At 1.52 pm on Friday, assistant sub-inspector Subhash Chander receives a call from New Friends Colony about a car alarm troubling residents. Just the previous night, Chander’s colleague had received four back-to-back calls from people across the city, complaining about blaring noise and music from loudspeakers.
The men are among four police officers working on the Delhi Police’s 24×7 noise pollution helpline number, 155271, which was inaugurated on April 6. A few months on, the helpline is still catching up, said Shanker Choudhury, additional DCP, Police Control Room (PCR). The helpline had been set up in compliance with the National Green Tribunal’s orders.

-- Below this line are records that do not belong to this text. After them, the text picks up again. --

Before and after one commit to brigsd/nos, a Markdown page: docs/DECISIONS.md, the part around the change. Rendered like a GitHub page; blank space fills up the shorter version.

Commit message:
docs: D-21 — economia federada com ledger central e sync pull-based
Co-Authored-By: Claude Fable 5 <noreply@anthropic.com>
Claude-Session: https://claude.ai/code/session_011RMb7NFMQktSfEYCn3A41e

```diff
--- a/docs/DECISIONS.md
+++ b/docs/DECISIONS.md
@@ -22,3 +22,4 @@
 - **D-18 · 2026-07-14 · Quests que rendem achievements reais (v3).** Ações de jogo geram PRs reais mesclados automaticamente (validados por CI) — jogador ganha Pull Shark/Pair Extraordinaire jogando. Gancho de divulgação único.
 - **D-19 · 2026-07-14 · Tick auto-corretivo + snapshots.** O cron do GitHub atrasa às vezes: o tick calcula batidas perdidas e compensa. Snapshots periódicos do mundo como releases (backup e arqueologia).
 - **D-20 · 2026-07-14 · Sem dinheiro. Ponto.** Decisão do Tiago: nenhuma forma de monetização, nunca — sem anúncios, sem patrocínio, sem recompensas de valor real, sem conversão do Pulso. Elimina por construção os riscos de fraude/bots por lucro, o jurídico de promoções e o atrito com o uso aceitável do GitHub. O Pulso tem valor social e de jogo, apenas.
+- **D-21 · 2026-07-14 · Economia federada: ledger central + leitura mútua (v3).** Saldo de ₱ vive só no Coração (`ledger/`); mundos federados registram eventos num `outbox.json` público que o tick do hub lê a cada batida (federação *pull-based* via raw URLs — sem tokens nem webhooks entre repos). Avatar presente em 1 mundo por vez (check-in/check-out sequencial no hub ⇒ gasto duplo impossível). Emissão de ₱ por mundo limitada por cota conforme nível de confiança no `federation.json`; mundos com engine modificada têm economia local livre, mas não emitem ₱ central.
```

A lack of awareness about the helpline appears to be the most obvious reason. While the noise pollution helpline receives three-four calls a day, the ‘100’ number receives 50-60 calls regarding noise pollution. Complaints on both numbers are dealt with in the same way. “The (noise pollution helpline) number is long and difficult to remember. Plus there is a lack of awareness about it,” said a senior officer.
Choudhury said the helpline is “maintained by the PCR and Delhi Police proactively monitors calls, following which officers concerned take all necessary steps”.

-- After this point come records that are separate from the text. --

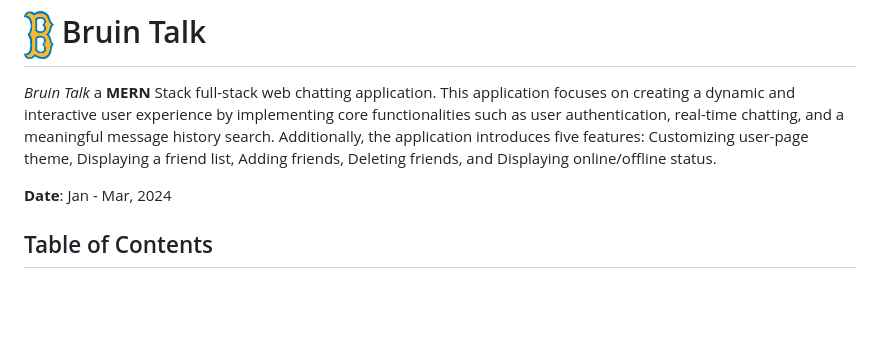
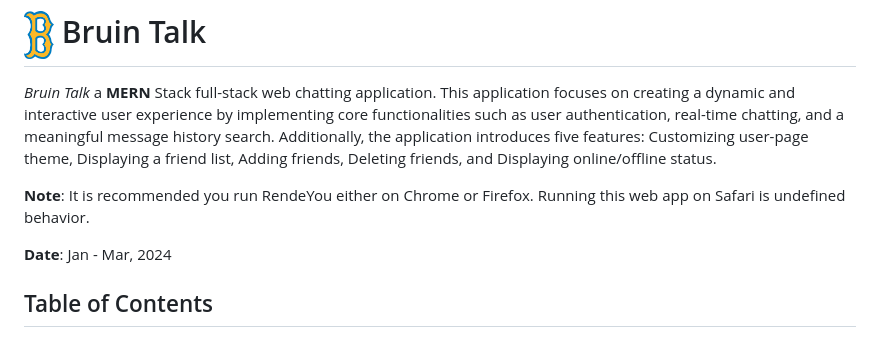
Before and after one commit to jean0521/35L-Project, a Markdown page: README.md, the part around the change. Rendered like a GitHub page; blank space fills up the shorter version.

```diff
--- a/README.md
+++ b/README.md
@@ -1,6 +1,7 @@
 # <img src="./bruin-image.png" width=30px height=30px>  Bruin Talk
 *Bruin Talk* a **MERN** Stack full-stack web chatting application. This application focuses on creating a dynamic and interactive user experience by implementing core functionalities such as user authentication, real-time chatting, and a meaningful message history search. Additionally, the application introduces five features: Customizing user-page theme, Displaying a friend list, Adding friends, Deleting friends, and Displaying online/offline status.
 
+**Note**: It is recommended you run RendeYou either on Chrome or Firefox. Running this web app on Safari is undefined behavior.
 
 **Date**: Jan - Mar, 2024
 
```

The calls are received by officers who work on the third floor of the Delhi Police headquarters. Chander, who previously worked in the anti-stalking cell, said, “There are more calls received at night than during the day. Most of these calls are about DJs playing loud music at parties.”
Calls come from across the city, he said. “The complaints made the previous night were in connection with loud music from a temple in Uttam Nagar and residential areas in Model Town, Shastri Nagar and Krishna Nagar.”
Four officers work six-hour shifts — one each in morning and evening and two at night. The desk assigned to them comprises two telephones and a register, meant to keep a record of complaints, which range from noise from fireworks to construction equipment in residential areas.
“The number of calls are increasing as people get more and more aware of this initiative,” said an officer. After receiving a call, officers on the tenth floor of the police headquarters are alerted. They contact the police station concerned, which then sends officers to the spot along with the closest PCR officers. If the complaint includes traffic violations, traffic police is also alerted. The violators are asked to lower the volume and a challan, ranging from Rs 5,000 to Rs 10,000, is handed to them.